DATASET EXTRACT: Begin
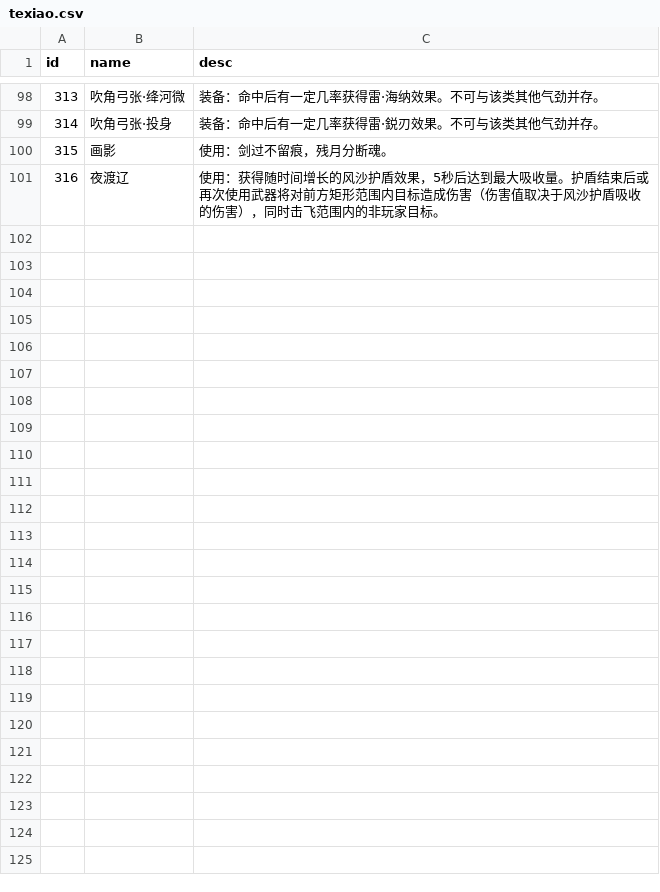
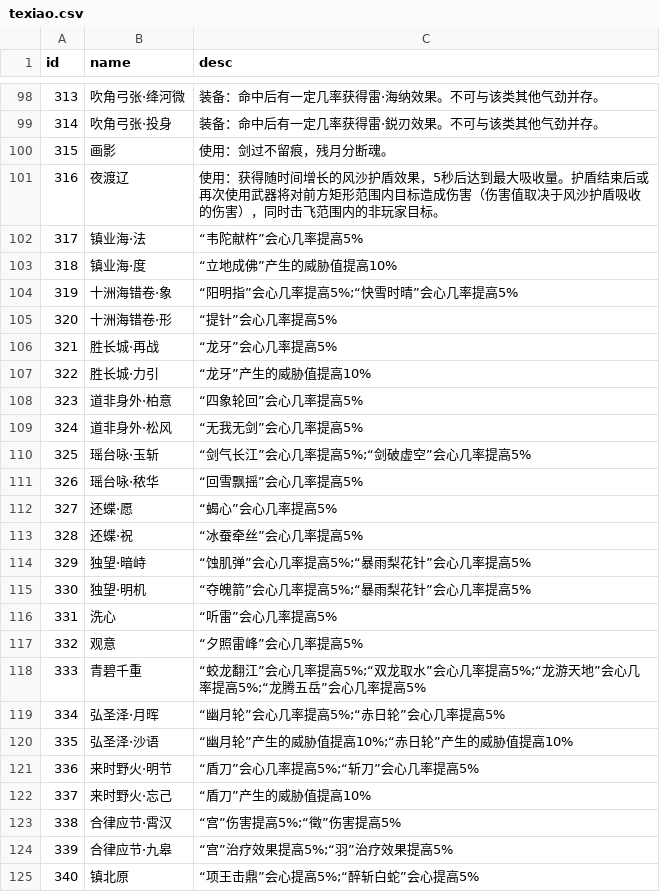
Before and after one commit to j3pz/j3pz-data-processor, a CSV file: output/texiao.csv, drawn as a sheet; only a part is shown, gaps mark what is left out; the diff covers the shown part only.

```diff
--- a/output/texiao.csv
+++ b/output/texiao.csv
@@ -101 +101,25 @@ id,name,desc
 316,夜渡辽,使用：获得随时间增长的风沙护盾效果，5秒后达到最大吸收量。护盾结束后或再次使用武器将对前方矩形范围内目标造成伤害（伤害值取决于风沙护盾吸收的伤害），同时击飞范围内的非玩家目标。
+317,镇业海·法,“韦陀献杵”会心几率提高5%
+318,镇业海·度,“立地成佛”产生的威胁值提高10%
+319,十洲海错卷·象,“阳明指”会心几率提高5%;“快雪时晴”会心几率提高5%
+320,十洲海错卷·形,“提针”会心几率提高5%
+321,胜长城·再战,“龙牙”会心几率提高5%
+322,胜长城·力引,“龙牙”产生的威胁值提高10%
+323,道非身外·柏意,“四象轮回”会心几率提高5%
+324,道非身外·松风,“无我无剑”会心几率提高5%
+325,瑶台咏·玉斩,“剑气长江”会心几率提高5%;“剑破虚空”会心几率提高5%
+326,瑶台咏·秾华,“回雪飘摇”会心几率提高5%
+327,还蝶·愿,“蝎心”会心几率提高5%
+328,还蝶·祝,“冰蚕牵丝”会心几率提高5%
+329,独望·暗峙,“蚀肌弹”会心几率提高5%;“暴雨梨花针”会心几率提高5%
+330,独望·明机,“夺魄箭”会心几率提高5%;“暴雨梨花针”会心几率提高5%
+331,洗心,“听雷”会心几率提高5%
+332,观意,“夕照雷峰”会心几率提高5%
+333,青碧千重,“蛟龙翻江”会心几率提高5%;“双龙取水”会心几率提高5%;“龙游天地”会心几率提高5%;“龙腾五岳”会心几率提高5%
+334,弘圣泽·月晖,“幽月轮”会心几率提高5%;“赤日轮”会心几率提高5%
+335,弘圣泽·沙语,“幽月轮”产生的威胁值提高10%;“赤日轮”产生的威胁值提高10%
+336,来时野火·明节,“盾刀”会心几率提高5%;“斩刀”会心几率提高5%
+337,来时野火·忘己,“盾刀”产生的威胁值提高10%
+338,合律应节·霄汉,“宫”伤害提高5%;“徵”伤害提高5%
+339,合律应节·九皋,“宫”治疗效果提高5%;“羽”治疗效果提高5%
+340,镇北原,“项王击鼎”会心提高5%;“醉斩白蛇”会心提高5%
```
Also changed, not shown: 2 edited cells elsewhere in this file, output/equipset.csv, 7 other files.
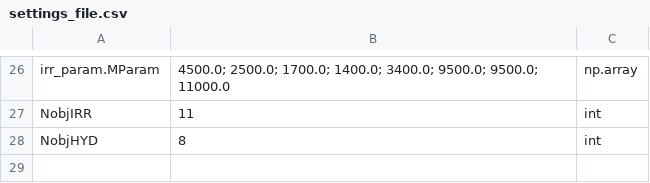
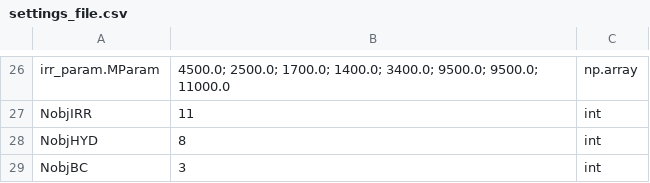
Before and after one commit to poeufs/16.02.22.Multiobjective, a CSV file: Multiobjective-multi-reservoir-control-d50e4da0f6a9a9c852b4904e640299adc96714bb/ZambeziSmashPython/data/settings_file.csv, drawn as a sheet; only a part is shown, gaps mark what is left out; the diff names each change by its address in the sheet, - before the commit and + after, or states it on an @@ line.

Commit message:
nobj irrigation

```diff
--- a/Multiobjective-multi-reservoir-control-d50e4da0f6a9a9c852b4904e640299adc96714bb/ZambeziSmashPython/data/settings_file.csv
+++ b/Multiobjective-multi-reservoir-control-d50e4da0f6a9a9c852b4904e640299adc96714bb/ZambeziSmashPython/data/settings_file.csv
+row 29: NobjBC | 3 | int
```
Also changed, not shown: 7 other files.
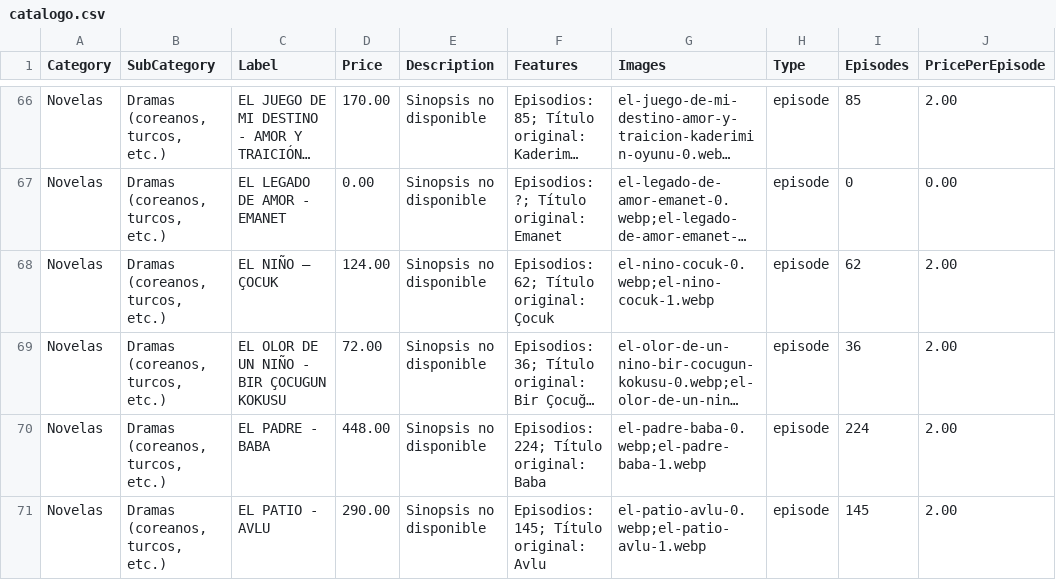
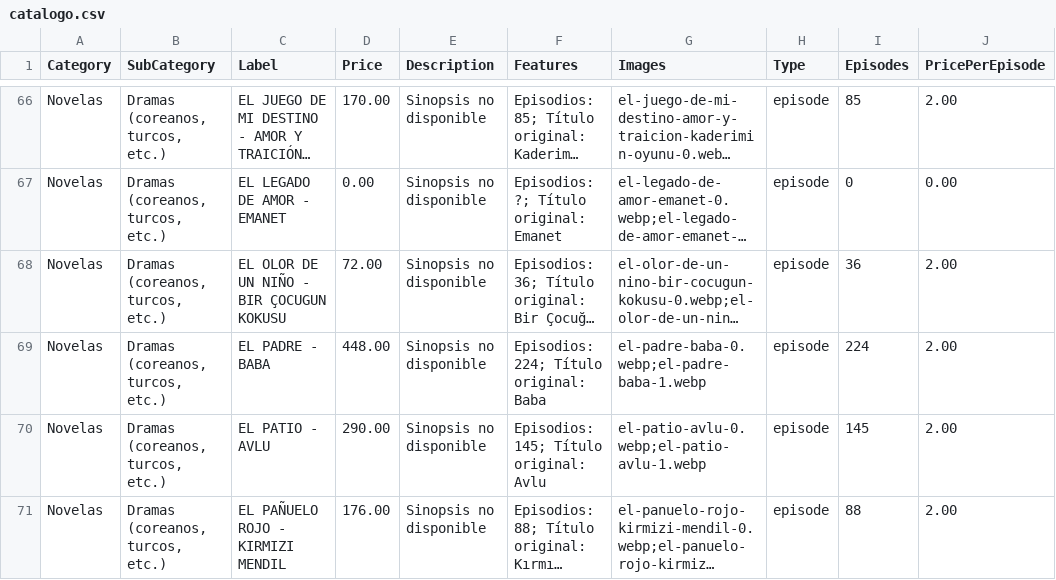
Before and after one commit to suarezangulo/MERCADO, a CSV file: data/catalogo.csv, drawn as a sheet; only a part is shown, gaps mark what is left out; the shorter side is filled out with more unchanged rows; long unchanged cells end in …; the diff names each change by its address in the sheet, - before the commit and + after, or states it on an @@ line.

Commit message:
Actualizar catálogo desde panel de administración

```diff
--- a/data/catalogo.csv
+++ b/data/catalogo.csv
-row 68: Novelas | Dramas (coreanos, turcos, etc.) | EL NIÑO – ÇOCUK | 124.00 | Sinopsis no disponible | Episodios: 62; Título original: Çocuk | el-nino-cocuk-0.webp;el-nino-cocuk-1.webp | episode | 62 | 2.00
```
DATASET EXTRACT: End
Collect the lines of the data that carry the word "Also".

**REPLY**:
Also changed, not shown: 2 edited cells elsewhere in this file, output/equipset.csv, 7 other files.
Also changed, not shown: 7 other files.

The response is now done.